Researchers develop brain blood vessel pathology diagnostic
Researchers at Ben-Gurion University of
the Negev (BGU) have developed a new method for rapidly diagnosing brain
blood vessel pathology that may lead to neurodegenerative diseases,
such as Alzheimer’s disease, as well as other neurological and
psychiatric conditions, including epilepsy, traumatic brain injury and
The method is based on analysis of EEG patterns using algorithms and was invented by Dr. Dan Milikovsky and Prof. Alon Friedman, MD-PhD, Departments of Physiology and Cell Biology, Cognitive and Brain Sciences, Zlotowski Center for Neuroscience, Ben-Gurion University of the Negev.
The diagnostic method is based on findings from the lab of Prof. Friedman that patients with Alzheimer’s disease and other brain conditions display non-convulsive epileptic seizure-like activity that can be detected by EEG recordings. The study was published in the Science Translational Medicine Journal. This abnormal activity reflects pathological changes in dysfunction of the brain blood vessels, which contribute, according to recent studies, to the pathogenesis of various neurodegenerative and other neuro-psychiatric disorders.

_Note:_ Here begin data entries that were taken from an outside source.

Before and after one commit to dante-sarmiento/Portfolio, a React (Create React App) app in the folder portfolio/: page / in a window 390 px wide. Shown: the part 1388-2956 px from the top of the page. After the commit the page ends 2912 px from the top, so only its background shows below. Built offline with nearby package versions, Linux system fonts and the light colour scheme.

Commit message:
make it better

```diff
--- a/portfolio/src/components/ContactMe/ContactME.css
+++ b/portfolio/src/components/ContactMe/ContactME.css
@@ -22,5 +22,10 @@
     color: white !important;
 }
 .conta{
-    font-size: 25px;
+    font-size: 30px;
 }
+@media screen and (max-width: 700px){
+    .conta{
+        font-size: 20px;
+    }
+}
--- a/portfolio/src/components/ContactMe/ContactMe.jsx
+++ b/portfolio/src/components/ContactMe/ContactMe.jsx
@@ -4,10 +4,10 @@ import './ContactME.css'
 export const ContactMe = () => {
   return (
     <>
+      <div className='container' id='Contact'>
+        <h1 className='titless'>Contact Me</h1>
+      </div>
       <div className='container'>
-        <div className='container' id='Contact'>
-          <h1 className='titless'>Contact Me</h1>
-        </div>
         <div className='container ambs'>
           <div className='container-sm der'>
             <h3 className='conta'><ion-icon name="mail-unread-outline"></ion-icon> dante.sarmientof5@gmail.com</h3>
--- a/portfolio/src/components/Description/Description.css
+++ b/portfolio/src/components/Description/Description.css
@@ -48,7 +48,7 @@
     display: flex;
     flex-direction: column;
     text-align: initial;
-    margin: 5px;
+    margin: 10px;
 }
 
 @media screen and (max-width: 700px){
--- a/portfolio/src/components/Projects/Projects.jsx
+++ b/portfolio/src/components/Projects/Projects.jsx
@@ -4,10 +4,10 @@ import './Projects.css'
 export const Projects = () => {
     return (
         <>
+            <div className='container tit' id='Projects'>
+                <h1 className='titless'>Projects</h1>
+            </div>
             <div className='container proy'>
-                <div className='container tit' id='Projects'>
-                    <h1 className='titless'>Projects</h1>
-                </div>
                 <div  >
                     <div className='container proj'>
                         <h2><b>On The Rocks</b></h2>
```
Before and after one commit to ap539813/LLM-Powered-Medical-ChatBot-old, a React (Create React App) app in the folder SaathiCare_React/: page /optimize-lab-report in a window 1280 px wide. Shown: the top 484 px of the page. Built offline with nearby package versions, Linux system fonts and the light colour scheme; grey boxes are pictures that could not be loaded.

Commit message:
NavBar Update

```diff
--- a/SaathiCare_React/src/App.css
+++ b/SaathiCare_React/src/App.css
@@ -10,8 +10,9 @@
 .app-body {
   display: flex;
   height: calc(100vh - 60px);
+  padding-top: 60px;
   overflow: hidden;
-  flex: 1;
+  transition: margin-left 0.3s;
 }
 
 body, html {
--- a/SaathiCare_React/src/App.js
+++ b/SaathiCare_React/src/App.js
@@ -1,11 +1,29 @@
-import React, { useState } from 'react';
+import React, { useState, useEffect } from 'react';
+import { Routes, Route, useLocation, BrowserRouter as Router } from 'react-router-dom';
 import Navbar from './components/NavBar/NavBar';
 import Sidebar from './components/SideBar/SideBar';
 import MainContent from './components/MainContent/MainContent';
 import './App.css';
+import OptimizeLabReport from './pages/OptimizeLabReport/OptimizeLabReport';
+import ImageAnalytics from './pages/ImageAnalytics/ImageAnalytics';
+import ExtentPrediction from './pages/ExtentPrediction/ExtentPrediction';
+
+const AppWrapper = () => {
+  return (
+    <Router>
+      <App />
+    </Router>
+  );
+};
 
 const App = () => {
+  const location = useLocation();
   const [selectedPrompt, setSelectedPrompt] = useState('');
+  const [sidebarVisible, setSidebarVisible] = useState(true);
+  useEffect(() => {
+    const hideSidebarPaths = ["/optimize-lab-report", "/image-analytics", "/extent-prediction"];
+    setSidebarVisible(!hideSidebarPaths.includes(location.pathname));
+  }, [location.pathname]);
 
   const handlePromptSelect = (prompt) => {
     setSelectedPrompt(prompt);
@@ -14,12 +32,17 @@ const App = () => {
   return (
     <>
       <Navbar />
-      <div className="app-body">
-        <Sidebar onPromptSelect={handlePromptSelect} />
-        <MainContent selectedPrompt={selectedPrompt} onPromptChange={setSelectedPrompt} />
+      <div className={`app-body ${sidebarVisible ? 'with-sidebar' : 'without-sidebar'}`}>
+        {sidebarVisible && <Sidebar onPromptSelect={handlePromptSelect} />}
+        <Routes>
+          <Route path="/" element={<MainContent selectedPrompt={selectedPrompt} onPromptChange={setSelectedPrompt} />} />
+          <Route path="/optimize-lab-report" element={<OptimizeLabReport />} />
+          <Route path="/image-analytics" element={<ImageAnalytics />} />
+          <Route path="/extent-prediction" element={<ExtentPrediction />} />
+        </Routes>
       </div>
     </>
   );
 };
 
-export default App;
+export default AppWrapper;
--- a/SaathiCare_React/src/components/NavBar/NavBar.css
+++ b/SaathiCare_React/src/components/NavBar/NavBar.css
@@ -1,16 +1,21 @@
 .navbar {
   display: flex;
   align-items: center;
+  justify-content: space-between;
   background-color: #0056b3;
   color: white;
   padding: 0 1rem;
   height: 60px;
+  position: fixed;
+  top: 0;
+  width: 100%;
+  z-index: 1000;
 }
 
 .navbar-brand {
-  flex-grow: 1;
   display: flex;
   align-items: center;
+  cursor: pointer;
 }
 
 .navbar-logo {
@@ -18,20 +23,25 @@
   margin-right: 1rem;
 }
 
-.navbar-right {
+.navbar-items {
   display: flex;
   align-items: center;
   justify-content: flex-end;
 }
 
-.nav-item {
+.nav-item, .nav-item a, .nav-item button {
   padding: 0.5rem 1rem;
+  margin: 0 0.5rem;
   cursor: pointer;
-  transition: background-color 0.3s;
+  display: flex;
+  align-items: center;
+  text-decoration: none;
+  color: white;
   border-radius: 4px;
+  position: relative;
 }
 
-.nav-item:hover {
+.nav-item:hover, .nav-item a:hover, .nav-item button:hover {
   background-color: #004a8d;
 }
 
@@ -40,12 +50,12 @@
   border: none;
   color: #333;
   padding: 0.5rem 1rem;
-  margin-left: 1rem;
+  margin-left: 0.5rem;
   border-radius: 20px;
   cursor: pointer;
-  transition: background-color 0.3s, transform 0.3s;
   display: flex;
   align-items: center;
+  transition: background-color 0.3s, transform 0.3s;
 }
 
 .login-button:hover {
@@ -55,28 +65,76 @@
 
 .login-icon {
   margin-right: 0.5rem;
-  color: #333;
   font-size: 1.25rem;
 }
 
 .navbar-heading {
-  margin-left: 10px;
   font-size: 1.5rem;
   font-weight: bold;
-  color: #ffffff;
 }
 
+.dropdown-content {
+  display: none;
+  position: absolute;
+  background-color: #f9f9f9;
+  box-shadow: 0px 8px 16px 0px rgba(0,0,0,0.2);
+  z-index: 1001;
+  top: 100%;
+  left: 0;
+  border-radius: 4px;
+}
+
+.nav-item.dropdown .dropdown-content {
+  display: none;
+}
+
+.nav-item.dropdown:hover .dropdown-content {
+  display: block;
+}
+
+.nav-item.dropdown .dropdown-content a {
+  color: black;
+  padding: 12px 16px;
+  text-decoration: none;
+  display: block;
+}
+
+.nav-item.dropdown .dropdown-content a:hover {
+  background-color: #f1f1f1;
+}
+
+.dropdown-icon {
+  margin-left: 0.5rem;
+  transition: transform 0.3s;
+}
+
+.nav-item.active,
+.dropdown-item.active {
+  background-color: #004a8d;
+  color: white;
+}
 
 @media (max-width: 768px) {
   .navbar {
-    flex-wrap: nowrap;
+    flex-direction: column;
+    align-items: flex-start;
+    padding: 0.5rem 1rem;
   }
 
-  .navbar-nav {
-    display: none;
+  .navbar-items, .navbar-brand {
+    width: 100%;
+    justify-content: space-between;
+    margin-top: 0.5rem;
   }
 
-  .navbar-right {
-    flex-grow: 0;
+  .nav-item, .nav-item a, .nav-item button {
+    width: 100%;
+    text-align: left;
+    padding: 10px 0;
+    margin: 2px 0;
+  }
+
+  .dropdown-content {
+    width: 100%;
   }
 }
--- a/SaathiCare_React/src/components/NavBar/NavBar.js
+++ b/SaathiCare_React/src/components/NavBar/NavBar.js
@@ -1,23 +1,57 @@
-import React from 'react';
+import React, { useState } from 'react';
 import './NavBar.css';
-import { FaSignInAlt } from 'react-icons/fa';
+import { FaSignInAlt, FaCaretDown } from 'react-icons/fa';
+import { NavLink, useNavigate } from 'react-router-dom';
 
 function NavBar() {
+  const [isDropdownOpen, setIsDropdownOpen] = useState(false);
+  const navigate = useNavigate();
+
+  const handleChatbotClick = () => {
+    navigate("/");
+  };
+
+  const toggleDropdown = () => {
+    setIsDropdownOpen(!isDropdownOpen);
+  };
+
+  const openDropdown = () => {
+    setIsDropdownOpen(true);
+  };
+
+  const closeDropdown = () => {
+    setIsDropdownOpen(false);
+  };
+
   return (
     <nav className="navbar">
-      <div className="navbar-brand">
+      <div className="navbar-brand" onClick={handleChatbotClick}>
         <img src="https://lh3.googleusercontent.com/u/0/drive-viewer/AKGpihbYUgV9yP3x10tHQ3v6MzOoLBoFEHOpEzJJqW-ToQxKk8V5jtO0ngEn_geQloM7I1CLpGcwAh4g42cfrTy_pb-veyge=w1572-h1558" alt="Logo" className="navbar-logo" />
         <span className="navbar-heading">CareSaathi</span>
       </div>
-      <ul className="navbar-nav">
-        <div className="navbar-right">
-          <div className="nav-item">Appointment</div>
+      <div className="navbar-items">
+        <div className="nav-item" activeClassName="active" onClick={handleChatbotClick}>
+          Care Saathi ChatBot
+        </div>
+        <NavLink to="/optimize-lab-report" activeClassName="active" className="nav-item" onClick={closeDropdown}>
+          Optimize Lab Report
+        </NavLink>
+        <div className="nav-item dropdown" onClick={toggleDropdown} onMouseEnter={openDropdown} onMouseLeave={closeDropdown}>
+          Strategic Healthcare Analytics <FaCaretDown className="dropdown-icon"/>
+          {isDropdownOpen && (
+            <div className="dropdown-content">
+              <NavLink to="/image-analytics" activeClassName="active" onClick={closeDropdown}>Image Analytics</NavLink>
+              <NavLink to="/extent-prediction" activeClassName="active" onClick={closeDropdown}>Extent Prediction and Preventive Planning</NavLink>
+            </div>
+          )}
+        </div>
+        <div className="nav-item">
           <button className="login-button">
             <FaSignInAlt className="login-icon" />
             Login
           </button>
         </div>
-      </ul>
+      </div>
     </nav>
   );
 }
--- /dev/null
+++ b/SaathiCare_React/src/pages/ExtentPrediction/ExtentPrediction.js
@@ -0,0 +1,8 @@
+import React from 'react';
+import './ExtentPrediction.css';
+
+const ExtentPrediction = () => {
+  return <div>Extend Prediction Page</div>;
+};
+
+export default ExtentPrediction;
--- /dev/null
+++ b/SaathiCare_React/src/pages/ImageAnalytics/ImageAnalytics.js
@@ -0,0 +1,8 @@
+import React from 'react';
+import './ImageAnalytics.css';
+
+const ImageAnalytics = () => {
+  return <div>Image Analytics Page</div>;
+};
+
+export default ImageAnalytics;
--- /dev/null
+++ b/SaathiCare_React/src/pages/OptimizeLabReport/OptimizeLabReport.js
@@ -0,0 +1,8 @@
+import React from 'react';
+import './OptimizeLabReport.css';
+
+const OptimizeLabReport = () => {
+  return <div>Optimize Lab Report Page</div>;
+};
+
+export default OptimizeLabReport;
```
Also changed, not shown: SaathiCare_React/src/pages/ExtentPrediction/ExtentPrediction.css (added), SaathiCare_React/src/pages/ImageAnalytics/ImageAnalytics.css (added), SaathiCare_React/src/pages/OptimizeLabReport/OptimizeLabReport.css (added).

Prof. Friedman said: “Research from our lab and others, shows that the pathological changes in the brain blood vessels, which are usually referred to as the blood-brain barrier (BBB), contribute to the formation of Alzheimer’s disease and other brain disorders. Since dysfunction of the BBB is also a key component in the pathogenesis of epilepsy, we hypothesized that BBB dysfunction in Alzheimer’s patients would also trigger abnormal brain activity that could be detected by EEG, an accessible and affordable tool used in the clinic, and serve as a diagnostic method for these conditions. Indeed, we find abnormal, epileptic-like EEG recordings in many patients with Alzheimer’s disease as well as epilepsy, which reflect brain blood vessel pathology and can serve both for diagnosis as well as a therapeutic target.”
The technology was successfully tested on animal models and dozens of patients and is now been validated on large databases of EEG records of thousands of patients.
Josh Peleg, CEO of BGN Technologies, said: “This new approach for diagnosing neurological conditions based on analysis of changes of blood vessels in the brain can be valuable for the early detection of Alzheimer’s disease and other neurological conditions, at the stage when treatment can still slow down disease progression. The technology offers a biomarker for immediate results and allows for the continuous monitoring of the progression of the neurological condition and response to treatment. We are now seeking a potential industry partner for the further development of this promising method for a variety of applications, from monitoring of ICU patients, to patients after stroke and head injuries and for the diagnosis of vascular pathology in early Alzheimer’s disease.”